------ Provided data ------

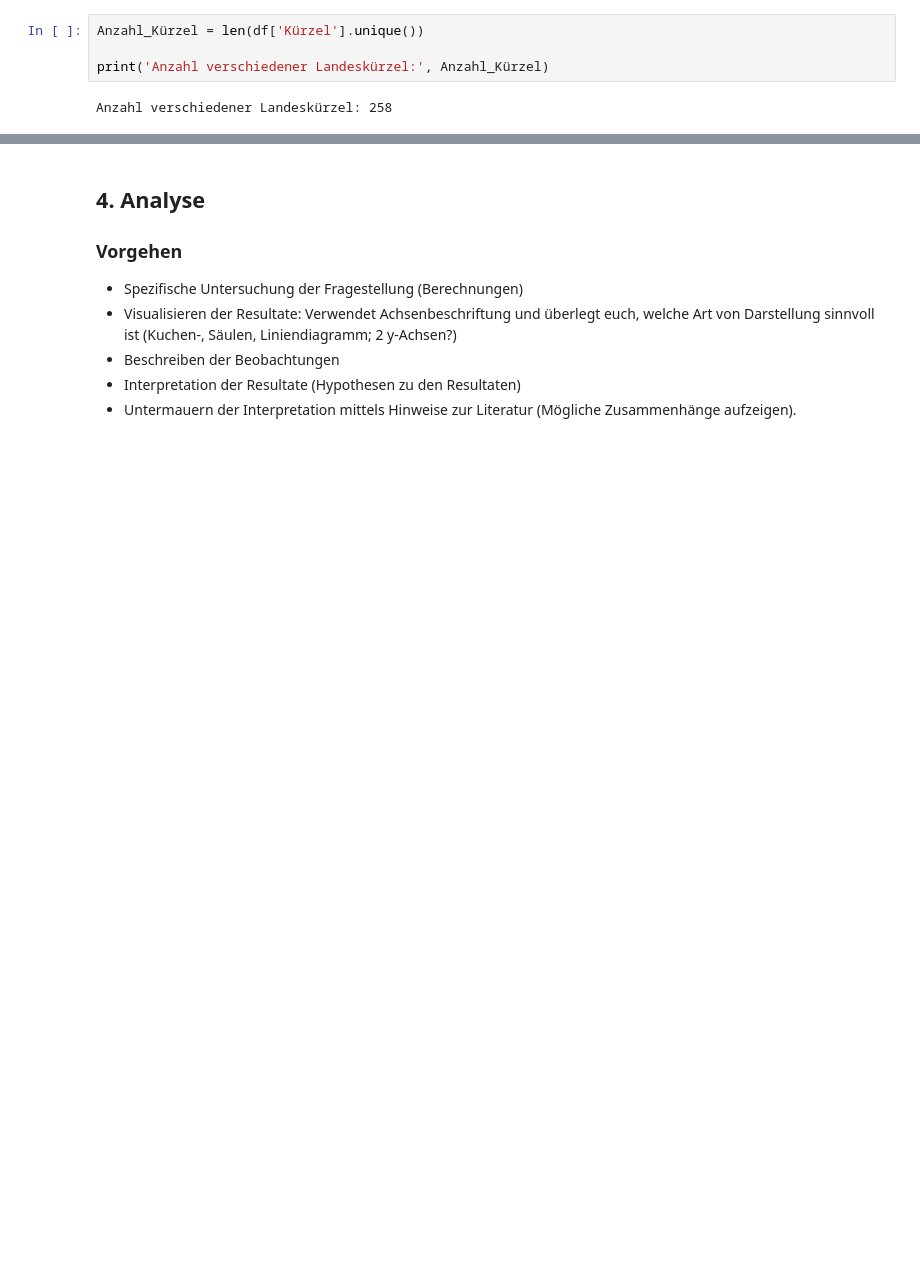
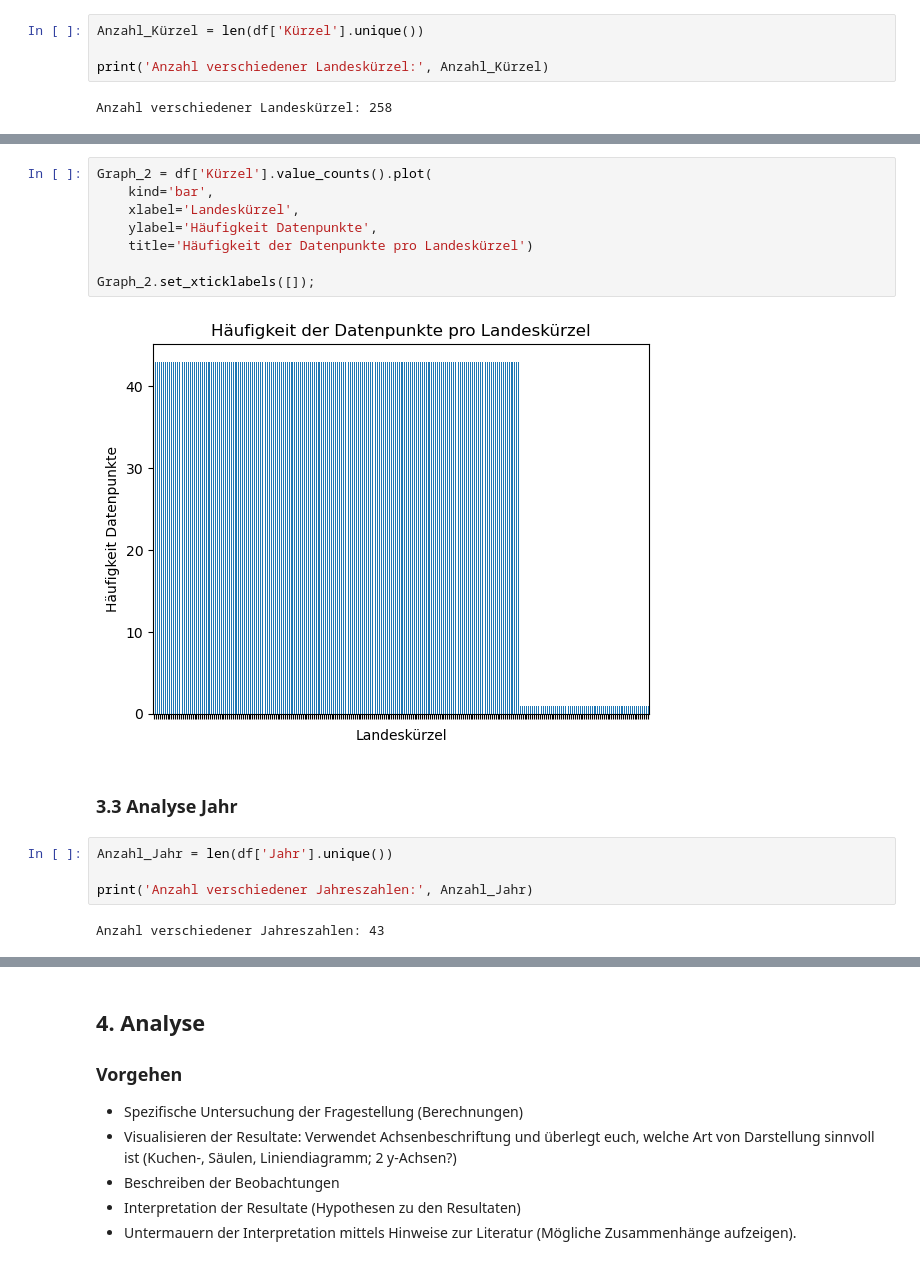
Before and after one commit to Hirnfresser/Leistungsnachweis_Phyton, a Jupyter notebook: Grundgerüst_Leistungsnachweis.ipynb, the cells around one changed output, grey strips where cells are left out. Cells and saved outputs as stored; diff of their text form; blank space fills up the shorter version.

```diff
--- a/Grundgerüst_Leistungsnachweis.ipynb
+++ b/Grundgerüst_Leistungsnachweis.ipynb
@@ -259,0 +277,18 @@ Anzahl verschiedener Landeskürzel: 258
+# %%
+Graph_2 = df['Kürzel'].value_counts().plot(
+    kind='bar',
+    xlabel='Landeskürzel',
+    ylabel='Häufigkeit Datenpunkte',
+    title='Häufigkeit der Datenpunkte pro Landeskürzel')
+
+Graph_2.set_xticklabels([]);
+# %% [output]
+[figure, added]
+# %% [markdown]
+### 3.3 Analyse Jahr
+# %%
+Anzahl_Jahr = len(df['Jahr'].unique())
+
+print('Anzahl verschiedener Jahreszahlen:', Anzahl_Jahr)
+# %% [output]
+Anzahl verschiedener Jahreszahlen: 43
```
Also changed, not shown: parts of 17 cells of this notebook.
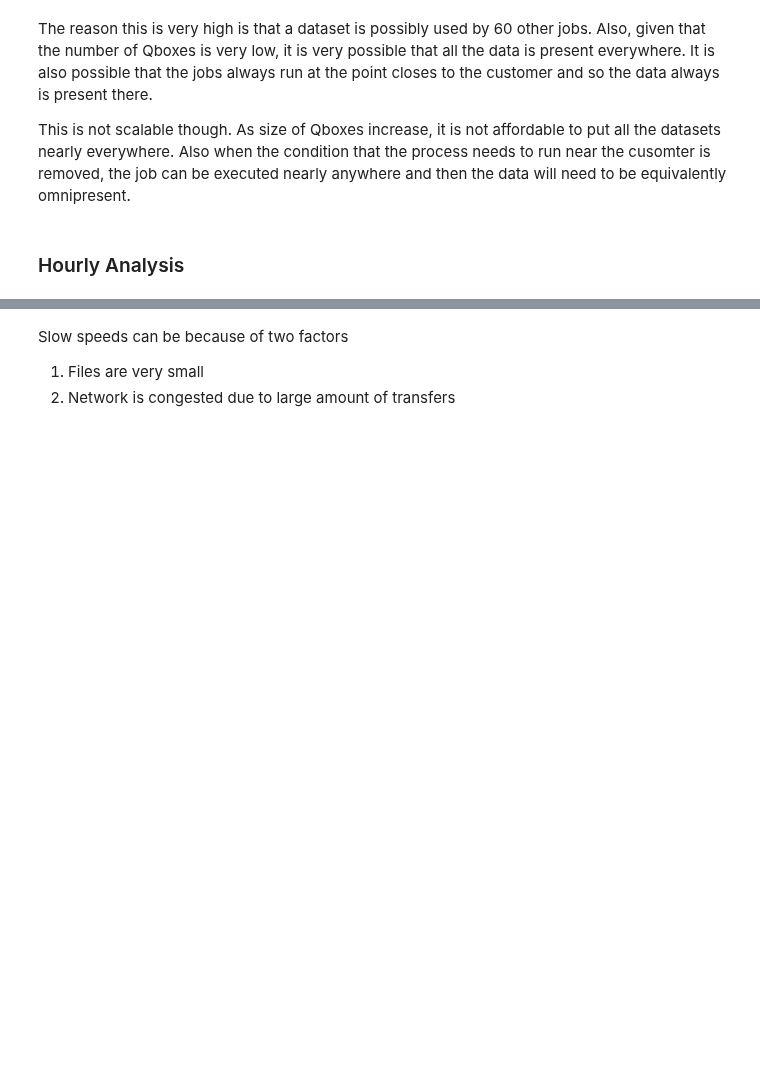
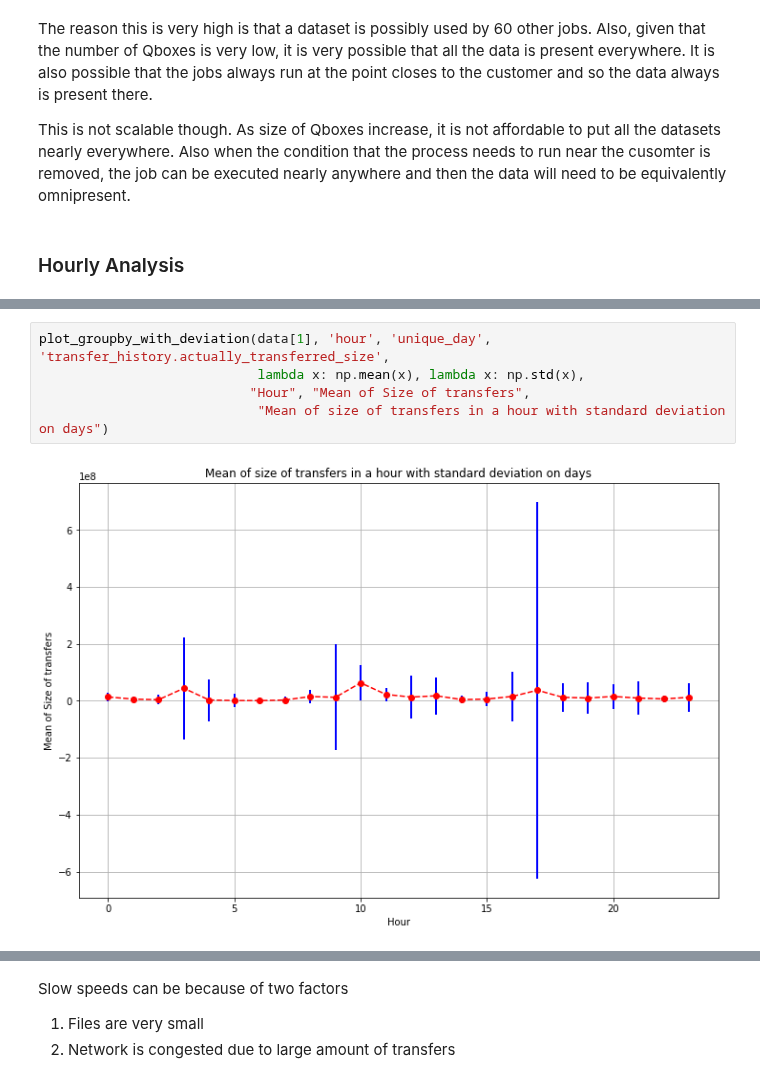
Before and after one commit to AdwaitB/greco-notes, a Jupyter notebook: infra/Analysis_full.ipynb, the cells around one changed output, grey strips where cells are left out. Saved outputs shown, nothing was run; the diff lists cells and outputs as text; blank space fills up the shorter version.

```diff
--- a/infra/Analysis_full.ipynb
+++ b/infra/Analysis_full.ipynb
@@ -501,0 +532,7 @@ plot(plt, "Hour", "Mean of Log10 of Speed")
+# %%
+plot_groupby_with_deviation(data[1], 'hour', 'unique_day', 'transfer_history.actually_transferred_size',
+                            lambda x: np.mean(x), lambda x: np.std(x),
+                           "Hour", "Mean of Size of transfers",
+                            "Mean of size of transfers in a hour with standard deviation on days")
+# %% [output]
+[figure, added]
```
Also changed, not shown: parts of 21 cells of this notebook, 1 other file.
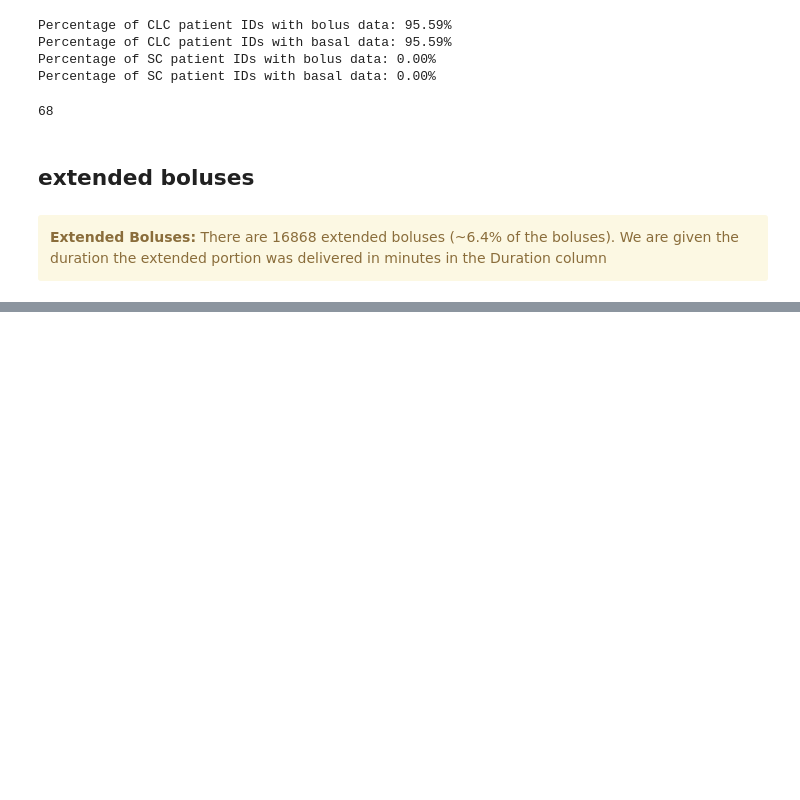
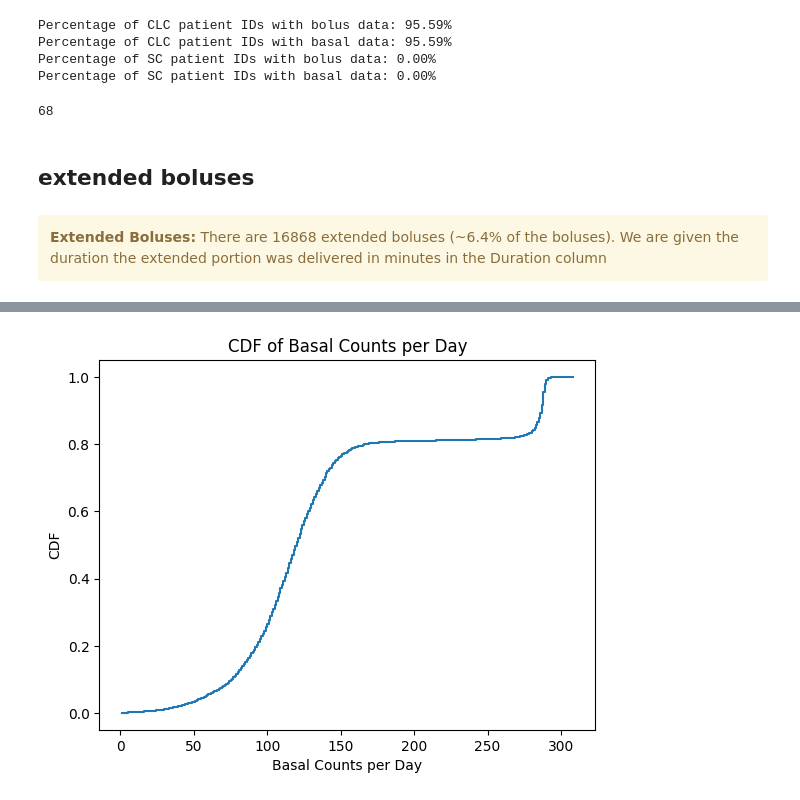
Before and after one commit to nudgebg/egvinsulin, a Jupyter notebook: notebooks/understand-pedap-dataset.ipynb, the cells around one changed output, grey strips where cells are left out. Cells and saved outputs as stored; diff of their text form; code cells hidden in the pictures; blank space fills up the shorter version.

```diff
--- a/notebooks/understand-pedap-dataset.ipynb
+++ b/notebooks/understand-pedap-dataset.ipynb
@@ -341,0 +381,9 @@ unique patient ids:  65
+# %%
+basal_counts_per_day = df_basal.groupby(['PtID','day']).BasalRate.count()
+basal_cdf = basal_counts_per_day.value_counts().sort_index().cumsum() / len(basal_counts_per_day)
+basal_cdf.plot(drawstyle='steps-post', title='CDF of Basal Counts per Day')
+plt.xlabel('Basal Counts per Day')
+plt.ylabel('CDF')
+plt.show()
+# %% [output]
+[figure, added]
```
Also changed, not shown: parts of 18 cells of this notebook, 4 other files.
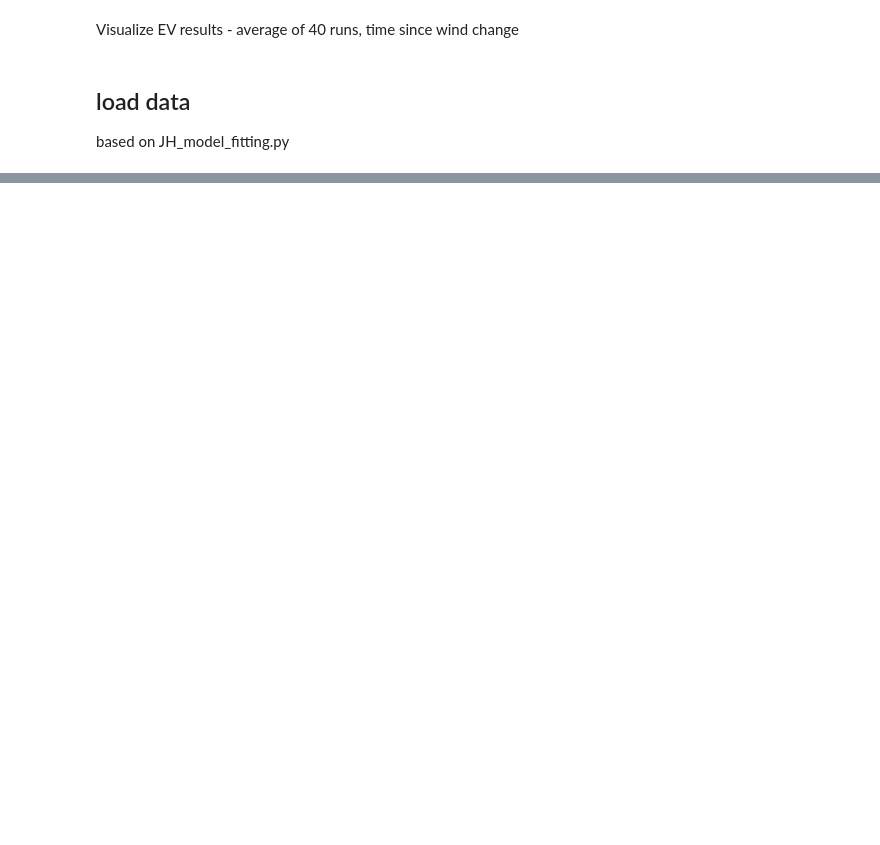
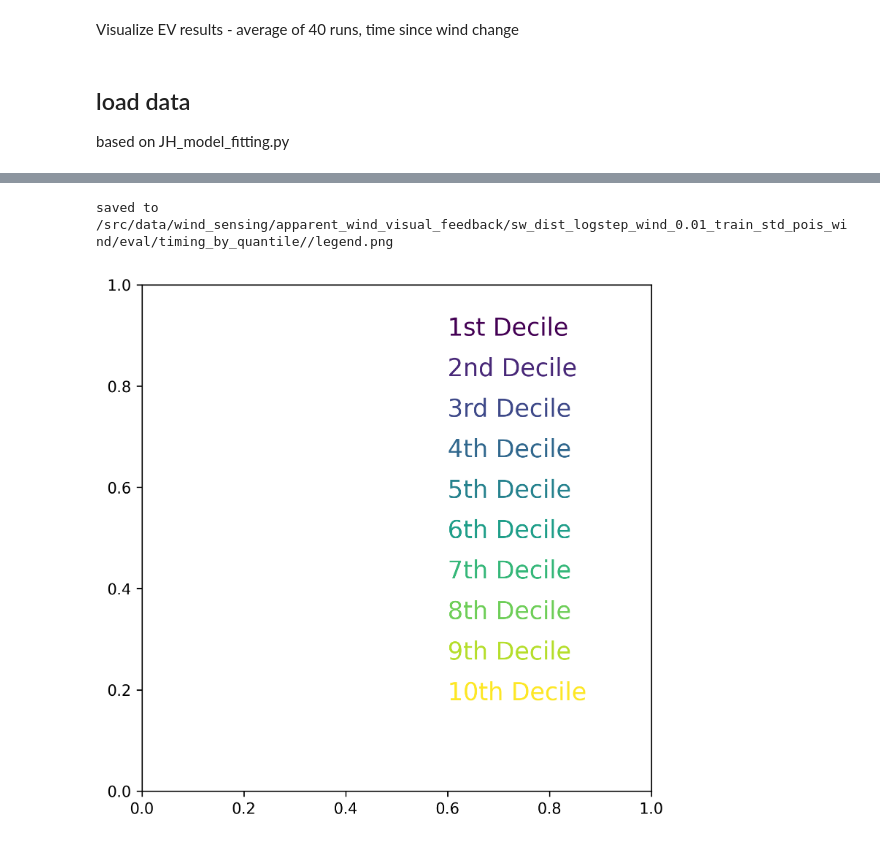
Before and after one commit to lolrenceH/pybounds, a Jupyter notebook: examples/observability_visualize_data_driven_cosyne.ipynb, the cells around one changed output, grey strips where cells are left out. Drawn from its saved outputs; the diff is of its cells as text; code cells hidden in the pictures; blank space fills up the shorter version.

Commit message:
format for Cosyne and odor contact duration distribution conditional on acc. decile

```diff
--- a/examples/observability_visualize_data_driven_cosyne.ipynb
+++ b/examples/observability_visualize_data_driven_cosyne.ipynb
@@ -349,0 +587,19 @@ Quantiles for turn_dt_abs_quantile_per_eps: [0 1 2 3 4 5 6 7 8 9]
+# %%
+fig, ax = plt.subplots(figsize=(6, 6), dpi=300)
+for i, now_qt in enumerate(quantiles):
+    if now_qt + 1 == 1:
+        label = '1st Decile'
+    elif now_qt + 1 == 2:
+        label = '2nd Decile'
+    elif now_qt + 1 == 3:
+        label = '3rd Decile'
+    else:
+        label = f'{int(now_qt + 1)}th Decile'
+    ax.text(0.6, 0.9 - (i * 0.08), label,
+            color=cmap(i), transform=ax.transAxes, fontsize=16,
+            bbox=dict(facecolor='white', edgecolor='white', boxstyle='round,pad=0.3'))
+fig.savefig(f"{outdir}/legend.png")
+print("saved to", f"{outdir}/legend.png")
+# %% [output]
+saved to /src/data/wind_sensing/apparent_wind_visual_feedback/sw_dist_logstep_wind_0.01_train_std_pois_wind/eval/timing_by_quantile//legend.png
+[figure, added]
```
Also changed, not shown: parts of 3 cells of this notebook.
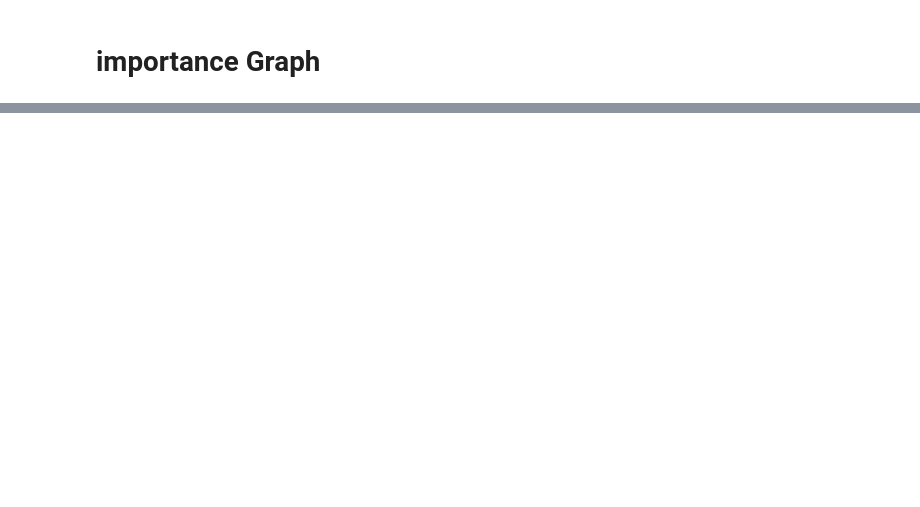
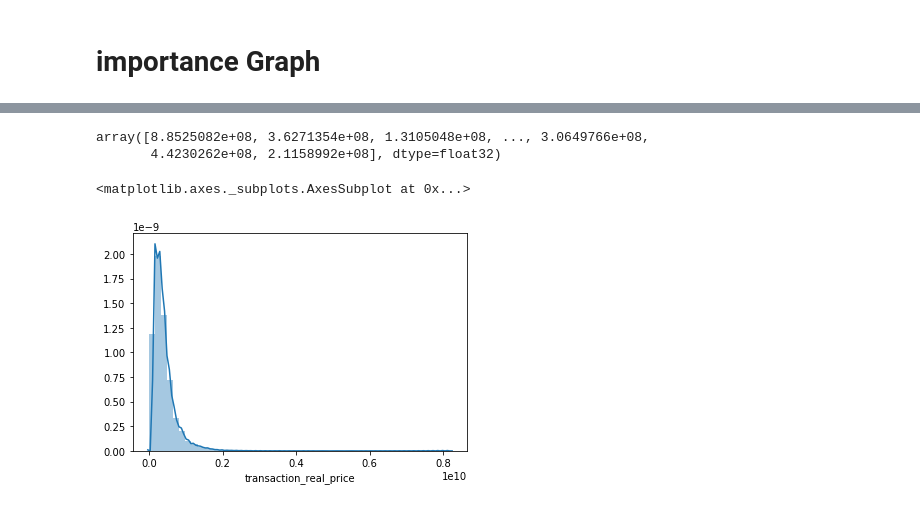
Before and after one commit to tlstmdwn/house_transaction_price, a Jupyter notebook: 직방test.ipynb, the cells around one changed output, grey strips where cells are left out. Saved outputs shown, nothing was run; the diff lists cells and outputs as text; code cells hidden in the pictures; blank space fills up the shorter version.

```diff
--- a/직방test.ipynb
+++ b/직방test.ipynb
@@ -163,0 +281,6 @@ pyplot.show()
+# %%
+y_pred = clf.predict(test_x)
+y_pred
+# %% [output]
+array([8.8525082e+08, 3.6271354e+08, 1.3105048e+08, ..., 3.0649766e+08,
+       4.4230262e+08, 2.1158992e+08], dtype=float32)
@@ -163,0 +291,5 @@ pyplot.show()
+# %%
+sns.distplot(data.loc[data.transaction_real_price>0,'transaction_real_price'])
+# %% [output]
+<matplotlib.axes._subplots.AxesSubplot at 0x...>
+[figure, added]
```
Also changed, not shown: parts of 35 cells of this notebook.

------

> [Requirement]
Only lines that hold the string "this" belong in the answer, so copy every one of them from the records.

> [Answer space]
Also changed, not shown: parts of 17 cells of this notebook.
Also changed, not shown: parts of 21 cells of this notebook, 1 other file.
Also changed, not shown: parts of 18 cells of this notebook, 4 other files.
Also changed, not shown: parts of 3 cells of this notebook.
Also changed, not shown: parts of 35 cells of this notebook.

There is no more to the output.